POMED’s Shadi Hamid considers how a historic protest in Egypt provides an opportunity to reconsider the possibility of democratic beginnings in the Middle East, and how the United States can make good on its rhetorical commitment to regional democracy.   

After 40 years of socialist dictatorship, the Iron Curtain collapsed as millions spilled into the streets demanding that they would accept nothing less than a new, free political order. During that intoxicating time, it seemed as if nothing could stop the relentless march of freedom. Perhaps, as Francis Fukuyama would later remark in his famous article, the “end of history” was indeed upon us.

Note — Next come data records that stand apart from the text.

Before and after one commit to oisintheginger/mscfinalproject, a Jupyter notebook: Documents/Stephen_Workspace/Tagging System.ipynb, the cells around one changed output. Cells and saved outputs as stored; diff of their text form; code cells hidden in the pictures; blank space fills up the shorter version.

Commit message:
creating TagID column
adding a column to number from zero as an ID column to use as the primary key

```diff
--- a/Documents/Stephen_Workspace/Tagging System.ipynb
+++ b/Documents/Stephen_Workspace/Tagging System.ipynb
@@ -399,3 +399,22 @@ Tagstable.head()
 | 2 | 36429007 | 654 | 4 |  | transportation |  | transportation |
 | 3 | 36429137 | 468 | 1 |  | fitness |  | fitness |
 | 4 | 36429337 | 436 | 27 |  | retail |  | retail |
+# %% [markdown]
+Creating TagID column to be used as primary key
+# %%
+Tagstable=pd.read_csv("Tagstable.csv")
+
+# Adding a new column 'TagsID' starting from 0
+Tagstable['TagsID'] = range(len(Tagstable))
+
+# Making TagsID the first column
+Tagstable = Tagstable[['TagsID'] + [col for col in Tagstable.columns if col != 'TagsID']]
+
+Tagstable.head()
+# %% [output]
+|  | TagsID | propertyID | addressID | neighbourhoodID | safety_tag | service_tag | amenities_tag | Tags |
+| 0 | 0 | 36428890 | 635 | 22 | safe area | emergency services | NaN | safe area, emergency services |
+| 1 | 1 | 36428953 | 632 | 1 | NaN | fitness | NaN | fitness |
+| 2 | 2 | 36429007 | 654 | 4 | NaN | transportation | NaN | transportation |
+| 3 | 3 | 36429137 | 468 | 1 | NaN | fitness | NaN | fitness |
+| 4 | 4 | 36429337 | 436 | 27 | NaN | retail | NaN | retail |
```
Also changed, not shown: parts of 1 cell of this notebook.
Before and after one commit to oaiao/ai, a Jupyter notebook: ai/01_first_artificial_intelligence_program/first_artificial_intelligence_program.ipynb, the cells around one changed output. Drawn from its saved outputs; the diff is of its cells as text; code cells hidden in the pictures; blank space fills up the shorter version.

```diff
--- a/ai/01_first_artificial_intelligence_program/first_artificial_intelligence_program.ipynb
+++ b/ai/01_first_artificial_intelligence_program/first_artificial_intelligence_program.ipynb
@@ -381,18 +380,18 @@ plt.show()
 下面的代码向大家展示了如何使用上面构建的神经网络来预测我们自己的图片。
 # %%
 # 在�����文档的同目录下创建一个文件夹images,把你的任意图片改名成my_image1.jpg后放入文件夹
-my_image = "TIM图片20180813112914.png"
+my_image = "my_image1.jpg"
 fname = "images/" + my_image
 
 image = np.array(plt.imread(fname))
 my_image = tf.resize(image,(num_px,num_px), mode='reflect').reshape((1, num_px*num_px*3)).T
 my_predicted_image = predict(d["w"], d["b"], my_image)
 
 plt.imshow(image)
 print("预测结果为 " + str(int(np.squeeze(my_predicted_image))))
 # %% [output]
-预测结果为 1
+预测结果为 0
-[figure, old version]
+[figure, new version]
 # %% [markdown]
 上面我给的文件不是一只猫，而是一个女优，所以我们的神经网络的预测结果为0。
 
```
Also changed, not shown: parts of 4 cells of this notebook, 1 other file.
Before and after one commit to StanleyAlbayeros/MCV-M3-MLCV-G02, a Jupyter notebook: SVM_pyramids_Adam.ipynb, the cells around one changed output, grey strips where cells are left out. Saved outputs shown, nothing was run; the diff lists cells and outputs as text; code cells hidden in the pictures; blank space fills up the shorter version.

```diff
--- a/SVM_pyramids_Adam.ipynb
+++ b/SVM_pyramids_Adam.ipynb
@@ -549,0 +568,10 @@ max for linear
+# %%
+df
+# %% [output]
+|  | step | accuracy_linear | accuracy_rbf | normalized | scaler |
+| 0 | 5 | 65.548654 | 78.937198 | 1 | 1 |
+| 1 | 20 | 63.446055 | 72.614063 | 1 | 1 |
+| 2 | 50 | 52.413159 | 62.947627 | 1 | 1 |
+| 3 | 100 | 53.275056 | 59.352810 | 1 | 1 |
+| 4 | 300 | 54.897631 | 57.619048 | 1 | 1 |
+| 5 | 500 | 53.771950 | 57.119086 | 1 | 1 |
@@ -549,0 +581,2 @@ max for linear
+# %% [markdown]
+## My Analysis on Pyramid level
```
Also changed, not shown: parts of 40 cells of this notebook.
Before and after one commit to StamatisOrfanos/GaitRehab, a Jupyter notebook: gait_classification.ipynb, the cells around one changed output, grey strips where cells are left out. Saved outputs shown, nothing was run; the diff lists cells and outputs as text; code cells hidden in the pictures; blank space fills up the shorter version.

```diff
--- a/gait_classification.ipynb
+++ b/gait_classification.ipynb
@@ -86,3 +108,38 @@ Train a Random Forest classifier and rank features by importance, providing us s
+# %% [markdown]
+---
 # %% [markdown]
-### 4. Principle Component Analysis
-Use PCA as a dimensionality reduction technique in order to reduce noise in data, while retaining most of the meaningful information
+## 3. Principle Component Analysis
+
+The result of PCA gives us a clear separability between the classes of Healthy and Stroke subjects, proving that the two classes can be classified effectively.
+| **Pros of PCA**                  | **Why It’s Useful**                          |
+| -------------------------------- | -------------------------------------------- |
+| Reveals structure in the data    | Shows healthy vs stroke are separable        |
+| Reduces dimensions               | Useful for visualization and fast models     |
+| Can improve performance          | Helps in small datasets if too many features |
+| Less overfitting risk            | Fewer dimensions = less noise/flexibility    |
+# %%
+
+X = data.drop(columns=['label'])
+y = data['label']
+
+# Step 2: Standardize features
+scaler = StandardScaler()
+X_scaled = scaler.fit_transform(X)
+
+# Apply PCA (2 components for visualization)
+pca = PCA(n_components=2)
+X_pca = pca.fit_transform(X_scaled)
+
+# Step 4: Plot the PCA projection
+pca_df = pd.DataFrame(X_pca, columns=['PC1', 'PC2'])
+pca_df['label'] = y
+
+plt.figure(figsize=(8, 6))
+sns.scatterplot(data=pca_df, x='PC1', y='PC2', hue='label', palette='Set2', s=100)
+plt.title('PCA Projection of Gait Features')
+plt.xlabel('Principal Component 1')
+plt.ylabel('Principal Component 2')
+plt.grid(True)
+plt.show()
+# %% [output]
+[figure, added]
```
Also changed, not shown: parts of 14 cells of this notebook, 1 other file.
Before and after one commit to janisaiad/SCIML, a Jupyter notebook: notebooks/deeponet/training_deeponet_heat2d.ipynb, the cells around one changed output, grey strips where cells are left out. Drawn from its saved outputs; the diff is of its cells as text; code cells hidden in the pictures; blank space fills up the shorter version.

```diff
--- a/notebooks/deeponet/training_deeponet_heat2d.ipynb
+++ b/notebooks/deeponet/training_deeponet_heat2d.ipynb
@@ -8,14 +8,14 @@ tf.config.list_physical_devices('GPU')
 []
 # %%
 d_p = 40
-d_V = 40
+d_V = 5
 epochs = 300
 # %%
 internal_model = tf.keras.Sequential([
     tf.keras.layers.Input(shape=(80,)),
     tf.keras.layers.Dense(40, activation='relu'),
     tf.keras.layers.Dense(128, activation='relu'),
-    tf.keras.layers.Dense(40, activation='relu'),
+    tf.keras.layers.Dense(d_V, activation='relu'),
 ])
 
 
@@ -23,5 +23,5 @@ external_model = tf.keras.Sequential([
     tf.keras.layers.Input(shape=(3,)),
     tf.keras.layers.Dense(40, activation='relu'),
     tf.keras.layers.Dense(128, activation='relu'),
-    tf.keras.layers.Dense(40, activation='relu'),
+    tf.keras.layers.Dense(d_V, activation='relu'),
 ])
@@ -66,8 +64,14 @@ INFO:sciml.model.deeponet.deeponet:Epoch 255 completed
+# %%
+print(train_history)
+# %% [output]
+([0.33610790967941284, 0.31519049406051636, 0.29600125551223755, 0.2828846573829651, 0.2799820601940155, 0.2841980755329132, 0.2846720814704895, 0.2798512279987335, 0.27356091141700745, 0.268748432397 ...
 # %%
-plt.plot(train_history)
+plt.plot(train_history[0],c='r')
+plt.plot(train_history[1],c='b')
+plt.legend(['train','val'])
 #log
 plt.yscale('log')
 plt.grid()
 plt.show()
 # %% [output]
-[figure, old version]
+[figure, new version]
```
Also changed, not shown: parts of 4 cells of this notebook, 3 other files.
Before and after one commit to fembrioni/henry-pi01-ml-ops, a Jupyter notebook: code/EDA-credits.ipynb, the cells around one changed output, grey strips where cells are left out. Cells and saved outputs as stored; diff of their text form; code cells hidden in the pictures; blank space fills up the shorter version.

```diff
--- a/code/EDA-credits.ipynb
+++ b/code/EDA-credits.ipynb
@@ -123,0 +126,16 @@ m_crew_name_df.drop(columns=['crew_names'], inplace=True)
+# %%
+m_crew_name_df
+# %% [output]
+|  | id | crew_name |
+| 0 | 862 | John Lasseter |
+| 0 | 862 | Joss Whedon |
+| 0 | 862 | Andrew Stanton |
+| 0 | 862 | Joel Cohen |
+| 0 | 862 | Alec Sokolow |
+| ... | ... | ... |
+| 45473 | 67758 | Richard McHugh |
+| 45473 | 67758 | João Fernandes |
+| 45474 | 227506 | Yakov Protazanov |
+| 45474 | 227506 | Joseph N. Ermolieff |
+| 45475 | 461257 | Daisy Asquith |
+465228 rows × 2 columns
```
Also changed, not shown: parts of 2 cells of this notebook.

Saad Eddin Ibrahim, famed pro-democracy activist and once my professor and teacher, said in 1989 that there were “beginnings of democratic transformation” in the Arab world and that Egypt was “on the road of democracy.”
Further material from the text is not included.